As we agreed, I talked to Ambassador Yeh this afternoon. I found him extraordinarily understanding and clear about the issues. I began by emphasizing to him the President's letter11. See footnote 3, Document 54. represented not only the views of the Department of State, but the most careful and considered judgment of the President himself. He took the point.

We then turned to what we might be able to get in return if in fact his government should decide not to veto, and there ensued the discussion which I reported to you on the telephone. On the basis of that telephone conversation, I have made it plain to Ambassador Yeh that if, in fact, his government can give us private assurance that it will not veto Outer Mongolia, we will be glad to join with the Republic of China in attempting to get maximum support for our position on Chinese representation from French-African states. Ambassador Yeh particularly emphasized his hope that in this politicking we could point out that this is a case of Soviet blackmail and that while we are prepared to be helpful in this case, French-African states ought not to get in the habit of putting heat on us on the Chinese representation issue every time the Soviets put the heat on them.

Ambassador Yeh pointed out to me that it might be reassuring to his government if it could hear the same noise from Ambassador Drumright that he was hearing from me, and accordingly I suggest that it may be useful for you to send a dispatch to Drumright, in whatever form you think right, to back up what seems to me to have been a fruitful conversation.22. Telegram 129 to Taipei, August 23, instructed Drumright to tell the Foreign Minister that if the GRC would give private assurances that it would refrain from vetoing Outer Mongolian membership, the United States would approach African states and in return for this GRC concession, solicit their support for the U.S. position on Chinese representation. (Department of State, Central Files, 303/8-2361) Ambassador Yeh told me that it was his private impression that President Chiang has not yet made up his mind but will do so in the next two or three days. Yeh is most anxious that his own strong support for a change in his government's position should not be reported in any way to Taipei, and therefore I hope your dispatch to Drumright may avoid reference to my conversation with Yeh.

McGeorge Bundy33. Printed from a copy that bears this typed signature.

* Source: Kennedy Library, National Security Files, Countries Series, China.

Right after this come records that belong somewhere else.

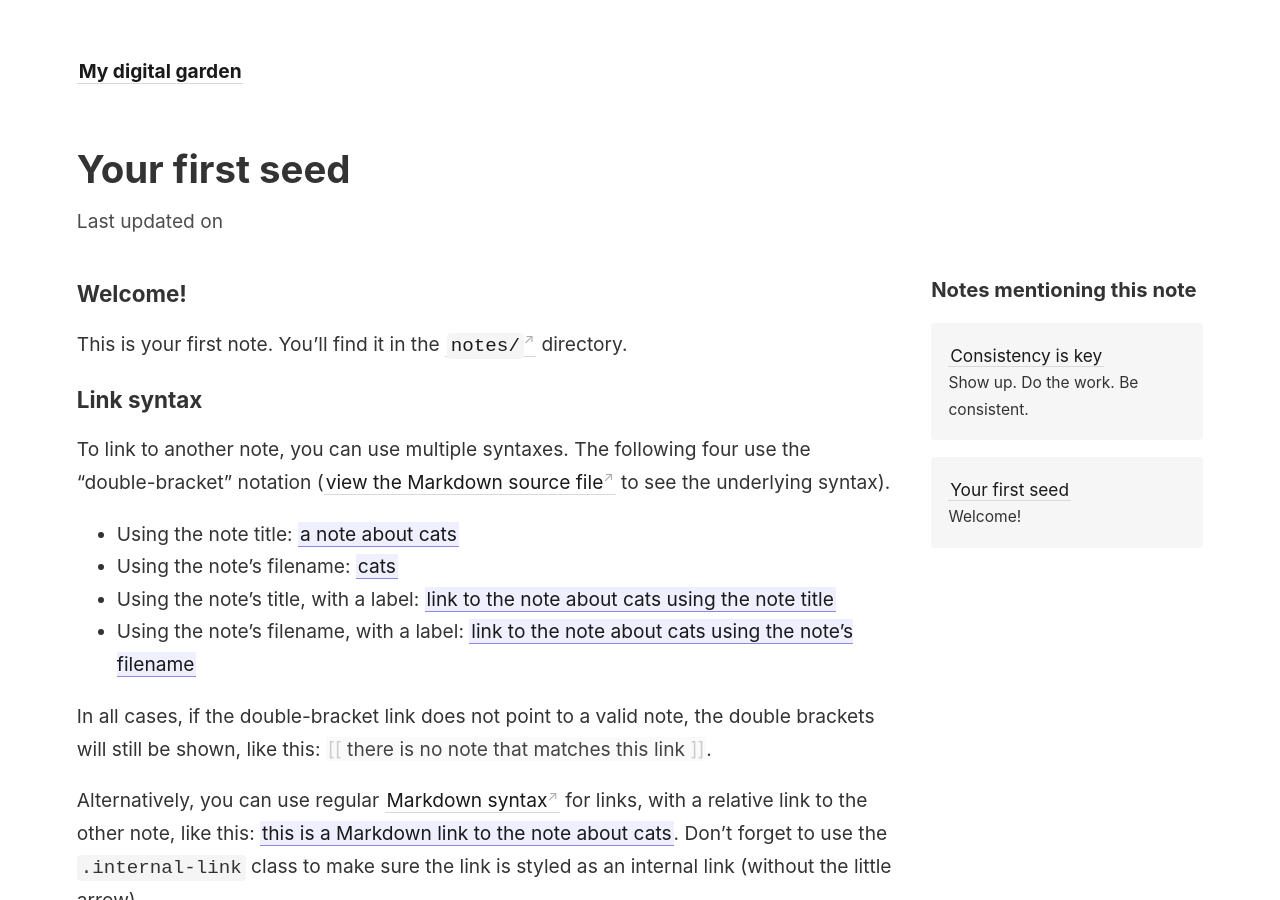
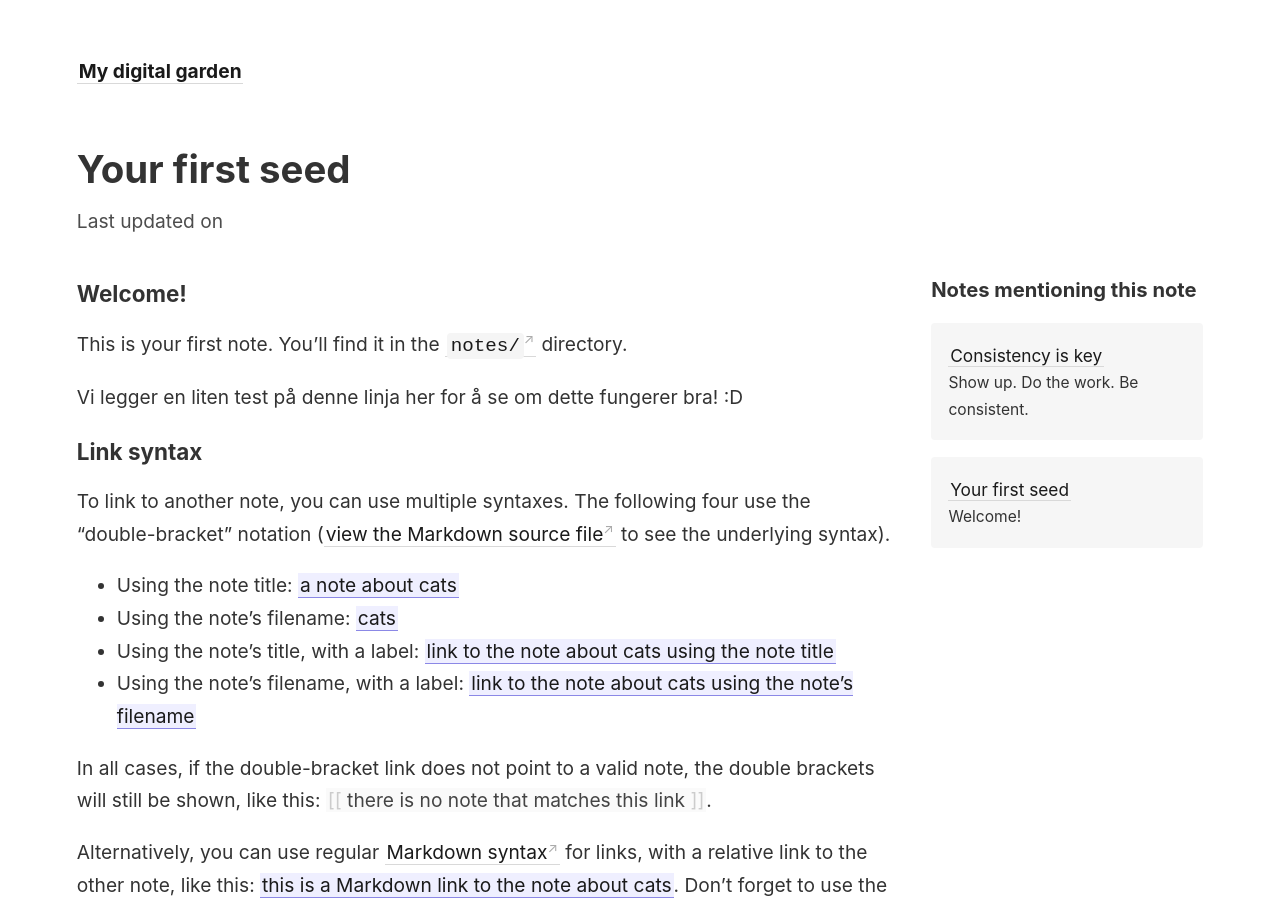
Before and after one commit to egrodaas/app, a Jekyll site: the page built from _notes/your-first-note.md, in a window 1280 px wide and 900 px high. Built offline with Jekyll 4.4.1, drawn with Linux system fonts in a browser that asks for light colours.

Commit message:
test linje

```diff
--- a/_notes/your-first-note.md
+++ b/_notes/your-first-note.md
@@ -5,6 +5,8 @@ title: Your first seed
 ### Welcome!
 
 This is your first note. You'll find it in the [`notes/`](https://github.com/maximevaillancourt/digital-garden-jekyll-template/tree/master/_notes) directory.
+
+Vi legger en liten test på denne linja her for å se om dette fungerer bra! :D
 
 ### Link syntax
 
```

Secret.

1 See footnote 3, Document 54.

2 Telegram 129 to Taipei, August 23, instructed Drumright to tell the Foreign Minister that if the GRC would give private assurances that it would refrain from vetoing Outer Mongolian membership, the United States would approach African states and in return for this GRC concession, solicit their support for the U.S. position on Chinese representation. (Department of State, Central Files, 303/8-2361)

3 Printed from a copy that bears this typed signature.